$\displaystyle \psi(x,t) = A_1\,\cos(\omega\,t-k\,x) + A_2\,\cos(\omega\,t+k\,x),$ (381)

where $ A_1, A_2>0$ . In this case, the trigonometric identities $ \cos(a-b)\equiv \cos a \cos b+\sin a \sin b$ and $ \cos(a+b)\equiv \cos a \cos b-\sin a \sin b$ (see Appendix B) yield

$\displaystyle \psi(x,t)= (A_1+A_2) \cos(k x) \cos(\omega t) + (A_1-A_2) \sin(k x) \sin(\omega t).$ (382)

Thus, the two waves interfere destructively at $ k\,x=(n-1/2)\,\pi$ [i.e., at points where $ \cos(k\,x)=0$ and $ \vert\sin(k x)\vert=1$ ] to produce a minimum wave amplitude $ \vert A_1-A_2\vert$ , and interfere constructively at $ k\,x=n\,\pi$ [i.e., at points where $ \vert\cos(k x)\vert=1$ and $ \sin(k x)=0$ ] to produce a maximum wave amplitude $ A_1+A_2$ . It can be seen that the destructive interference is incomplete unless $ A_1=A_2$ . Incidentally, it is a general result that if two waves of amplitude $ A_1>0$ and $ A_2>0$ interfere then the maximum and minimum possible values of the resulting wave amplitude are $ A_1+A_2$ and $ \vert A_1-A_2\vert$ , respectively.

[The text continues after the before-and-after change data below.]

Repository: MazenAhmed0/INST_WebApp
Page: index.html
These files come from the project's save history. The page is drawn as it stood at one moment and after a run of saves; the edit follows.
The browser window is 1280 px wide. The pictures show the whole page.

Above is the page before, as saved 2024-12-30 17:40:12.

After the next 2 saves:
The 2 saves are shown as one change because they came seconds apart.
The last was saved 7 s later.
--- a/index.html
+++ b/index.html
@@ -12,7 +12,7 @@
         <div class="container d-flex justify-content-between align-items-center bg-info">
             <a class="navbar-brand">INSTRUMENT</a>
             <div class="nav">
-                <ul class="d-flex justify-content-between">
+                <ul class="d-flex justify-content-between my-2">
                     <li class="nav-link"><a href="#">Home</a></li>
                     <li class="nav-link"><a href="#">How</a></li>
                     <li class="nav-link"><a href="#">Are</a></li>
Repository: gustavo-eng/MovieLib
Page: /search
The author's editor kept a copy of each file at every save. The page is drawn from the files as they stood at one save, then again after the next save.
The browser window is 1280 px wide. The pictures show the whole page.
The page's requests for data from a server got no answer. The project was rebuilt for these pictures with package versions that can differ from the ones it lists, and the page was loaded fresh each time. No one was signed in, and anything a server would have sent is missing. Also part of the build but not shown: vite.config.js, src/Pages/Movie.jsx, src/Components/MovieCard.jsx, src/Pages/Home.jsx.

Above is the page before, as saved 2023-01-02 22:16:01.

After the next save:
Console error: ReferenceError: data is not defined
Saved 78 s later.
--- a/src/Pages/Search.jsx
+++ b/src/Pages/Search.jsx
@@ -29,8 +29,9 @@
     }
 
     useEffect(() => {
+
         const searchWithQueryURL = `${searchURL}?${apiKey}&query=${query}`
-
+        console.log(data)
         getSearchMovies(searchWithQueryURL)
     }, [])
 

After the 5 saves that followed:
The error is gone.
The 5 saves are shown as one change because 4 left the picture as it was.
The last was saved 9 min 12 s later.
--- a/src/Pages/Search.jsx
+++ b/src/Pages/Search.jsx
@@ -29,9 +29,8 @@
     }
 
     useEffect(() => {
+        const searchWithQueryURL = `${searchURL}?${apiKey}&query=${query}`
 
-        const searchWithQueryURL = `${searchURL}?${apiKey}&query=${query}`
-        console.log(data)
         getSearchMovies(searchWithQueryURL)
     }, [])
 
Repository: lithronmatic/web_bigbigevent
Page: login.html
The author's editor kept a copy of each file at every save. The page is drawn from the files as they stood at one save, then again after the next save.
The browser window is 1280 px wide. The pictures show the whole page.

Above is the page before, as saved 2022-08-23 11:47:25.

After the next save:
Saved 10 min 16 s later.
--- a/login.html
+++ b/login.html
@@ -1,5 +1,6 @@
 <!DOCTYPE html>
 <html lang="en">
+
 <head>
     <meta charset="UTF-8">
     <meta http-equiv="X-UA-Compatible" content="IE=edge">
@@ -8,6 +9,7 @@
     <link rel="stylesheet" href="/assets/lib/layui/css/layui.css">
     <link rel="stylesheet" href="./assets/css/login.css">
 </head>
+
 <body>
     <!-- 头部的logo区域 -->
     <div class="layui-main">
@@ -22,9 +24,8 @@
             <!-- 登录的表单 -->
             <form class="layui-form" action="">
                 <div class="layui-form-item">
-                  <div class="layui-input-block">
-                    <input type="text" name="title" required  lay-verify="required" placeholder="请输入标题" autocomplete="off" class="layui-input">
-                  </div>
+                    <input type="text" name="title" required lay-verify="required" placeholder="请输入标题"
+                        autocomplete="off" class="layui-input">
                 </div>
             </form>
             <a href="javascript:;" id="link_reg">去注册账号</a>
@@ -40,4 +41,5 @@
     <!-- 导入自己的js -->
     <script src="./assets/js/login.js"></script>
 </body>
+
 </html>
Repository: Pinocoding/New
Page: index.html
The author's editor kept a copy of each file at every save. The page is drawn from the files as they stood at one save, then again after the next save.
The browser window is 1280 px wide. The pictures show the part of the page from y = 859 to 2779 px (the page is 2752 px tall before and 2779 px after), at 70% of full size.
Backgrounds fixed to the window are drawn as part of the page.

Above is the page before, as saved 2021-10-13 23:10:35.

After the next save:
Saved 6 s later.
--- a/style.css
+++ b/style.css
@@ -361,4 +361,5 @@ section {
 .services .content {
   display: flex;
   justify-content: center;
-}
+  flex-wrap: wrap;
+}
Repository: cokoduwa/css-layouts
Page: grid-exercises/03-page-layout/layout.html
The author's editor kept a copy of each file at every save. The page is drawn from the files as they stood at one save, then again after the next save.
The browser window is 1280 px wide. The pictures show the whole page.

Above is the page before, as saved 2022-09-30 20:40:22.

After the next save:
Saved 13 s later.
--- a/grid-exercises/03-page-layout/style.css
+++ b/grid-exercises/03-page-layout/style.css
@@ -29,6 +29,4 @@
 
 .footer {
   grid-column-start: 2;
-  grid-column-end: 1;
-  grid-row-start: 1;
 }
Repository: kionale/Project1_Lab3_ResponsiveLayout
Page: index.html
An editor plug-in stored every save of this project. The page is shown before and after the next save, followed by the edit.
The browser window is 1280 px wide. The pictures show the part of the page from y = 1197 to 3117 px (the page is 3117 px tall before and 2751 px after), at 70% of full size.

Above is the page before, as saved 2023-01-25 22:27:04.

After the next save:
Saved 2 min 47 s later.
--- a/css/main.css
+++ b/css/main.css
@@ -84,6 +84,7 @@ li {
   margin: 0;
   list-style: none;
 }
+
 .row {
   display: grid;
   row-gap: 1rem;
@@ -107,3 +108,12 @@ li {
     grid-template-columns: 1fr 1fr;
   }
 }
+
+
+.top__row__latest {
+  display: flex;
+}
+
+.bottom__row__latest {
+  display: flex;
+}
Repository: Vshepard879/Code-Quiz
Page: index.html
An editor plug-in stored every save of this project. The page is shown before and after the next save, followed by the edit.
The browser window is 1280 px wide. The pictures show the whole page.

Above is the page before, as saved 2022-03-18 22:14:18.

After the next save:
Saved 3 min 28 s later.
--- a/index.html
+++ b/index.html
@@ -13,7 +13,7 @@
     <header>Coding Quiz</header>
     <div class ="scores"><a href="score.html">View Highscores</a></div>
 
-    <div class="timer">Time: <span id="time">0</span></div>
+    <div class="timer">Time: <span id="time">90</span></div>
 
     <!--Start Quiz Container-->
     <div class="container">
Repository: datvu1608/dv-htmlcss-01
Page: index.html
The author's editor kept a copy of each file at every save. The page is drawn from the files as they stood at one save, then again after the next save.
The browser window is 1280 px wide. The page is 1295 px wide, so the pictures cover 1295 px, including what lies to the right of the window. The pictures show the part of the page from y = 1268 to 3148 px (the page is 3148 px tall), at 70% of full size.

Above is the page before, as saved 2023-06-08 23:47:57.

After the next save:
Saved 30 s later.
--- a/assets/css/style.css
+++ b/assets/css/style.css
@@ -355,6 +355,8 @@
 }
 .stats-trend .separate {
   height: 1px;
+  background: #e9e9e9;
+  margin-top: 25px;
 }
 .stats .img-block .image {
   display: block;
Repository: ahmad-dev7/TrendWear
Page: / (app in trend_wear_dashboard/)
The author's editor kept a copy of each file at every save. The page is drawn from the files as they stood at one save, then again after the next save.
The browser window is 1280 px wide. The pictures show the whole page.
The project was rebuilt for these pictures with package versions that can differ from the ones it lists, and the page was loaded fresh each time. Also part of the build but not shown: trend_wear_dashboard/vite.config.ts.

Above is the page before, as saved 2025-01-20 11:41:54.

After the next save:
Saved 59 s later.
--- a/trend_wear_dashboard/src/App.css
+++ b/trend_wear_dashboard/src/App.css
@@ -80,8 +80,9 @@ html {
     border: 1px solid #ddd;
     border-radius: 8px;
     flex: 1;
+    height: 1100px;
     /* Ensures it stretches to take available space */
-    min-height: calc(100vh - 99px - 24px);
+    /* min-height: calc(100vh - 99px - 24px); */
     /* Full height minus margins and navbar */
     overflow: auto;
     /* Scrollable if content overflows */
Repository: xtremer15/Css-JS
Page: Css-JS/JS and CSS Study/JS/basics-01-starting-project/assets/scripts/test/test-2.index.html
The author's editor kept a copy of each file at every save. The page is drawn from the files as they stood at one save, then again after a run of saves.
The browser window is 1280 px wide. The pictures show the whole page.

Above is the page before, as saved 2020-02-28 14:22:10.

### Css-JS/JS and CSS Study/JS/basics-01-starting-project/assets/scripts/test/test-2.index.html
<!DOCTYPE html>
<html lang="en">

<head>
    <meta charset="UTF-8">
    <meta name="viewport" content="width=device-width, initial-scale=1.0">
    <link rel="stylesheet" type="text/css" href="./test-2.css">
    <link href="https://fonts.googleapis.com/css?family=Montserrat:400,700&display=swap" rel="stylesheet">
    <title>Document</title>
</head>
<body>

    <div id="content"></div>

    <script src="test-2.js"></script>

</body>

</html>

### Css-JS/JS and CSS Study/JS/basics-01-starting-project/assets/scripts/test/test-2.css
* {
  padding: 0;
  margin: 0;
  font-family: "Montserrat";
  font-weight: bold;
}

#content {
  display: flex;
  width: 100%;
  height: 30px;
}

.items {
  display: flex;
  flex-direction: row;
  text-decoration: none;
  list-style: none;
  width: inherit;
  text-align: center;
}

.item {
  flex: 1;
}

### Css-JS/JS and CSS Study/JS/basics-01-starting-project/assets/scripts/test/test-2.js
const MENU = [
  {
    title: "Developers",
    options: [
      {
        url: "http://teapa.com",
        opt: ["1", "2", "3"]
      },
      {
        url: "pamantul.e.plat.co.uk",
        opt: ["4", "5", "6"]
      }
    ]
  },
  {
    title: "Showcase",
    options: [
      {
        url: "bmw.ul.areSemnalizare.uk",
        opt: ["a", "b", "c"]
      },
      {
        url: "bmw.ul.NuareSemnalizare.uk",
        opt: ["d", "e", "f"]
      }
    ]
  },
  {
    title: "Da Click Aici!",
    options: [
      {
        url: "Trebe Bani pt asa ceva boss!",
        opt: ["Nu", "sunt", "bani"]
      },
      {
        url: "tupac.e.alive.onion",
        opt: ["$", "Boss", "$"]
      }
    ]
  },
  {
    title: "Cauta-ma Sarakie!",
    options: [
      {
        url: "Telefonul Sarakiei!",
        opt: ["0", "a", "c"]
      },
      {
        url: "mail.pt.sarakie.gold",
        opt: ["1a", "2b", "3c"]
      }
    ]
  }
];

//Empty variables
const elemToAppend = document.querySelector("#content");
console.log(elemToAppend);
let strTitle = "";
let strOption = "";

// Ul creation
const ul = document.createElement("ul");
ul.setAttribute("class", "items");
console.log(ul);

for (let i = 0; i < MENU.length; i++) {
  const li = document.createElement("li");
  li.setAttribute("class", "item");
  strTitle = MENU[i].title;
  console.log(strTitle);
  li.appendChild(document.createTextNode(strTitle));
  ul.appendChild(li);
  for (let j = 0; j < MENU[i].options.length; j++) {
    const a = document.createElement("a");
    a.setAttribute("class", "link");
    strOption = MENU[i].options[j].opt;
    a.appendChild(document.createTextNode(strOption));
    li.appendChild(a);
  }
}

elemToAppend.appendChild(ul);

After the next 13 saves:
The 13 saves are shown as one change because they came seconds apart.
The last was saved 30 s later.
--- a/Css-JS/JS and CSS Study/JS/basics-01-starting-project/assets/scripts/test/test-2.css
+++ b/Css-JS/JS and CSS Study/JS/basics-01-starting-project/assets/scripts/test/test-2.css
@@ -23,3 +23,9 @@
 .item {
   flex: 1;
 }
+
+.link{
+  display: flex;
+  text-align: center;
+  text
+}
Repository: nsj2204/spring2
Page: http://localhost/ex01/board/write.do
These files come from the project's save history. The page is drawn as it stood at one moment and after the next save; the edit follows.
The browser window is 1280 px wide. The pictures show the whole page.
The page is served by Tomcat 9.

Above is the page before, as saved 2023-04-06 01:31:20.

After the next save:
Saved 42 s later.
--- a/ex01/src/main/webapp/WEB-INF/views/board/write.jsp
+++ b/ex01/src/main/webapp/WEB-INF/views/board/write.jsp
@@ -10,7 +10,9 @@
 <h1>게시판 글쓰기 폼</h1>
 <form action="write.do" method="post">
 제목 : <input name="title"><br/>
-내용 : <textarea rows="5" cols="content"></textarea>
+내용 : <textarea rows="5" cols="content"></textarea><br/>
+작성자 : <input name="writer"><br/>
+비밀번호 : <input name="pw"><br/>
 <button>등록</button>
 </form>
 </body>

next up previous
Next: Energy Conservation Up: Traveling Waves Previous: Traveling Waves in an
Richard Fitzpatrick 2013-04-08